Jim introduces us to some of his colleagues including Martin Holm and Erik Hirschfeld. So many people I meet are working on interesting projects. Martin is putting together a record with various musicians about Music and Migration, which supports Birdlife’s Born to Travel campaign.

Erik is putting together a book about the relationship between city birds and city people in Malmo, Sweden. He has built a website which allows people to follow the production of the book and allows them to partake in helping create the book itself by sending in photos and stories about bird interaction. It’s a little similar to what I am doing with TBE and I hope if any of you reading this have any good bird effect stories then you will let me know.

Erik is also the editor of the Rare Birds Yearbook, which lists and gives details on all the critically endangered species throughout the world. It is a beautiful book that is really well produced and is well worth buying. Four pounds of each book sale goes towards Birdlife’s Preventing Extinctions Programme.

I also meet up with Rob Lambert, who gave a talk last night, entitled, “Ospreys – from persecution to sustainable tourism icon”. Some of the figures bandied about are quite remarkable. 300,000 people a year go to watch ospreys alone, and that generates somewhere in the region of £3.5m to the remote rural areas around the nest sites. Serious dosh. Rob believes this is a wildlife story that is not as well known as it should be, as it has great benefits for local economies, health and well-being, education, conservation, media and publicity. And it is not just ospreys that are getting the new crowds.
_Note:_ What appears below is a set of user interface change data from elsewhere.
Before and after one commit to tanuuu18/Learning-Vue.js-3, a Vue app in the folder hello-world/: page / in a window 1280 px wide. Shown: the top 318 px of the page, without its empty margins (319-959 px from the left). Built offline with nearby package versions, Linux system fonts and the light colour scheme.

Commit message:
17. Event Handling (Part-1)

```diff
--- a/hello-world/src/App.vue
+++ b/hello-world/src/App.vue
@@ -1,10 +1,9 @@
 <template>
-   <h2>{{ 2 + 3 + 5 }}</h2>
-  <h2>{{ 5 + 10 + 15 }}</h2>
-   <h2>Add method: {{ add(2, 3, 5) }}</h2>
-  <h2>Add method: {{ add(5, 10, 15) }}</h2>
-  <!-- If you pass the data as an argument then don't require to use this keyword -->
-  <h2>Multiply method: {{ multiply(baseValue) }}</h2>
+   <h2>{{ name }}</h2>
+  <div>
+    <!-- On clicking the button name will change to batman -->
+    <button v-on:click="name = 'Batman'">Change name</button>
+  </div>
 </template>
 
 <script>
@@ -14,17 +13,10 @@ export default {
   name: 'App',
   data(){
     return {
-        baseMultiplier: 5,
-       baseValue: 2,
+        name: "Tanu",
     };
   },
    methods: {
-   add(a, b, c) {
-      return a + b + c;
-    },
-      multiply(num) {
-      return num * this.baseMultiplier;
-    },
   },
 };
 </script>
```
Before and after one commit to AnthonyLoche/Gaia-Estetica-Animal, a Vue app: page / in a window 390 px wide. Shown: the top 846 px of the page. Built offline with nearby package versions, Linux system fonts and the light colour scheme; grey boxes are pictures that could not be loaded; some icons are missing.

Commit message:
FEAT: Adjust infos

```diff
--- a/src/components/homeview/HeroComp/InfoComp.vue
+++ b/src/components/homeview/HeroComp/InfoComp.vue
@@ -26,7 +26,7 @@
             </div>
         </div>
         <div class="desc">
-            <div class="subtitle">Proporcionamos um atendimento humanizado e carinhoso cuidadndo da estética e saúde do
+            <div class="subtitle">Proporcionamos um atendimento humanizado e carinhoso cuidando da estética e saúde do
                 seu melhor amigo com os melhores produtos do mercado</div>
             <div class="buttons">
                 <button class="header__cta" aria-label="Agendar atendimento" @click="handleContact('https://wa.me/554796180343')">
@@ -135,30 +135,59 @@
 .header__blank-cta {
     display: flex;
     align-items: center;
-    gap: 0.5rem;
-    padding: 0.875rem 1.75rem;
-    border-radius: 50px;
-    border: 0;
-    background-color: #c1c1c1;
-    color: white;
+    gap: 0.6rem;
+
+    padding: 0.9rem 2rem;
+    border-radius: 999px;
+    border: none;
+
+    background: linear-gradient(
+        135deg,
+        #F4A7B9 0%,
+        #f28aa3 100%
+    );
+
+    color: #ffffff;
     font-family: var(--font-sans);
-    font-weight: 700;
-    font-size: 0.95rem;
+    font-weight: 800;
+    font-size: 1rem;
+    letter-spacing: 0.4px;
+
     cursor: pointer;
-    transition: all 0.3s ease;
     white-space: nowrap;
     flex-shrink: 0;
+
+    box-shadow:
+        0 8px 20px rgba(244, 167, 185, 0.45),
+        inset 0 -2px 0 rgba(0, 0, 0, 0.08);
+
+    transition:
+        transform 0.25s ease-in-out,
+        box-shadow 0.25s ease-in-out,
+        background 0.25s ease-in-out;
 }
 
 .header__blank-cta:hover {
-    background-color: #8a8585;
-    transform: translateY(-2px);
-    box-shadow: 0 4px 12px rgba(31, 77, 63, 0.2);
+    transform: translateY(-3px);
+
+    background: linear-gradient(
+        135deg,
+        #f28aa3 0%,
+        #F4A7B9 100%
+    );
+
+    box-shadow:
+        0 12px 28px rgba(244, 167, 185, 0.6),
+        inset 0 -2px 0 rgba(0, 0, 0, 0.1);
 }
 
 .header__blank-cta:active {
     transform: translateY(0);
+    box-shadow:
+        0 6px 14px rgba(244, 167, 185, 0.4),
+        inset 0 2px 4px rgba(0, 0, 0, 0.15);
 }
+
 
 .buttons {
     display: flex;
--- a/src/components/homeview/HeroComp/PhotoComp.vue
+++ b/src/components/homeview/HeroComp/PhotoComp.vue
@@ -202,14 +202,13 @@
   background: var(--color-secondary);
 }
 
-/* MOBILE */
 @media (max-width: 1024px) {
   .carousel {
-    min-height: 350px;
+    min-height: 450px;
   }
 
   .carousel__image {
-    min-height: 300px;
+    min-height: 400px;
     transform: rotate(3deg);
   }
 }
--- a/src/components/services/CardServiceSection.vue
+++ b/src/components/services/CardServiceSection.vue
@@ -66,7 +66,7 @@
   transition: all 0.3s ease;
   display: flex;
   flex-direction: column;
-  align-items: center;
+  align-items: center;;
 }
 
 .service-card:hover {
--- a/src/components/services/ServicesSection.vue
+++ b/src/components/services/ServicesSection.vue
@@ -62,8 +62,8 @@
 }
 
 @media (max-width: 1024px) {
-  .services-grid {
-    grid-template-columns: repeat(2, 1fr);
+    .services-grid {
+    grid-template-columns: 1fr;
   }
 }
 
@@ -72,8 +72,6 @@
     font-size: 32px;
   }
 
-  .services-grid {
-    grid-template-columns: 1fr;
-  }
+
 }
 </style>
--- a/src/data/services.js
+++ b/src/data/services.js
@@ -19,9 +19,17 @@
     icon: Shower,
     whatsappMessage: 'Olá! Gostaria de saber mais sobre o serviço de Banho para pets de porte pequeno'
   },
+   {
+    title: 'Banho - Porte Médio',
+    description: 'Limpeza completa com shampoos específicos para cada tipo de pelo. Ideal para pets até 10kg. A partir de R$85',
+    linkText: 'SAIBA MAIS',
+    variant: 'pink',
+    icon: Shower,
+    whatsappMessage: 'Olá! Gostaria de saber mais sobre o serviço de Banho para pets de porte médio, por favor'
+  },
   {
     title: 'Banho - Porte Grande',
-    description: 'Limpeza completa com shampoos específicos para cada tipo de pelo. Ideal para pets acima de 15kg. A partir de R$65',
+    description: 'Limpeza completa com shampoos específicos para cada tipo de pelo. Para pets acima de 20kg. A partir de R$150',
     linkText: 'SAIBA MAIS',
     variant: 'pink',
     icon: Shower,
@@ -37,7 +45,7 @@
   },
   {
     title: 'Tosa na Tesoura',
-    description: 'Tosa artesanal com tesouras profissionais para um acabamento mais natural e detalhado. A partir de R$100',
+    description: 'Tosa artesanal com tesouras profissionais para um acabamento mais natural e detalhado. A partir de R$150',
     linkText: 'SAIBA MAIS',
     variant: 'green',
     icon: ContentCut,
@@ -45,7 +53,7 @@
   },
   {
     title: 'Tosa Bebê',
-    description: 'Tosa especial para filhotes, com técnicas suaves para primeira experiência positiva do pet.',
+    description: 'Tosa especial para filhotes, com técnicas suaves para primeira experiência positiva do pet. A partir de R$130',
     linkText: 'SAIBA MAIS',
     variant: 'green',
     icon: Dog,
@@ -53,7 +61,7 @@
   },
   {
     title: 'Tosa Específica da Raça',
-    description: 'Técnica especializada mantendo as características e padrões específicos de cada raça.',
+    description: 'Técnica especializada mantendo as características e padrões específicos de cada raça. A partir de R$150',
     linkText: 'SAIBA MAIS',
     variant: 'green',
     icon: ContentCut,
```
There are many successful public watch-points now, for white-tailed sea eagles, golden orioles, peregrines in city centres atop churches and cathedrals, swan feeds, seabird colonies and capercaillie at Loch Garten in Scotland. These are just a few in a growing list. Rob genuinely believes that a powerful new relationship is being forged between the public and wild birds in this, the 21st century. For me the key word here is public. The public are engaging with birds. And in this new age this is the most important news for conservation, but this relationship has to be nurtured. The more I talk to people and learn things for myself, the more I begin to comprehend the absolute truth about conservation. It needs to break out of its normal arena, which is frequented by its core audience and supporters, and start finding a way to break into the world outside and spread their incredible knowledge and information to ordinary people. If there is a way of engaging people and persuade them to look skywards, hopefully there is then the possibility that they will become thrilled by the sight of the birds that they discover, and they will want to become new allies who support the cause of conservation. So many more people are needed to join the programme to provide a chance of saving the 192 critically endangered species that are struggling for their survival right now. Somehow, the public has to be placed in and feel part of, the greater picture, and if that can be done, then anything is possible.

I really need to learn more about eco-tourism and conservation and new ways of thinking. Rob is going to help me learn more. He is also going to be on Scilly this October so I am sure we will chew this over as we bird and possibly have a beer.

Jim also introduces me to Dick Ashford, Chairman of the Board of the American Birding Association and Robert Robinson, the President of the ABA. They are a very likeable pair and I will keep in touch with them should I go over to the States at any point for birds and the film. The ABA is the American equivalent of the RSPB.

Dinner with Deb and Jim Lawrence at the Finch’s Arms in Hambelton, an aptly named bird pub, which is where Tim Appleton and Martin Davies, the Birdfair organisers, came up with the idea for Birdfair over a few drinks. So I salute them over my next few pints and a big cheers to the fair. Beer and birds, is such a good combo.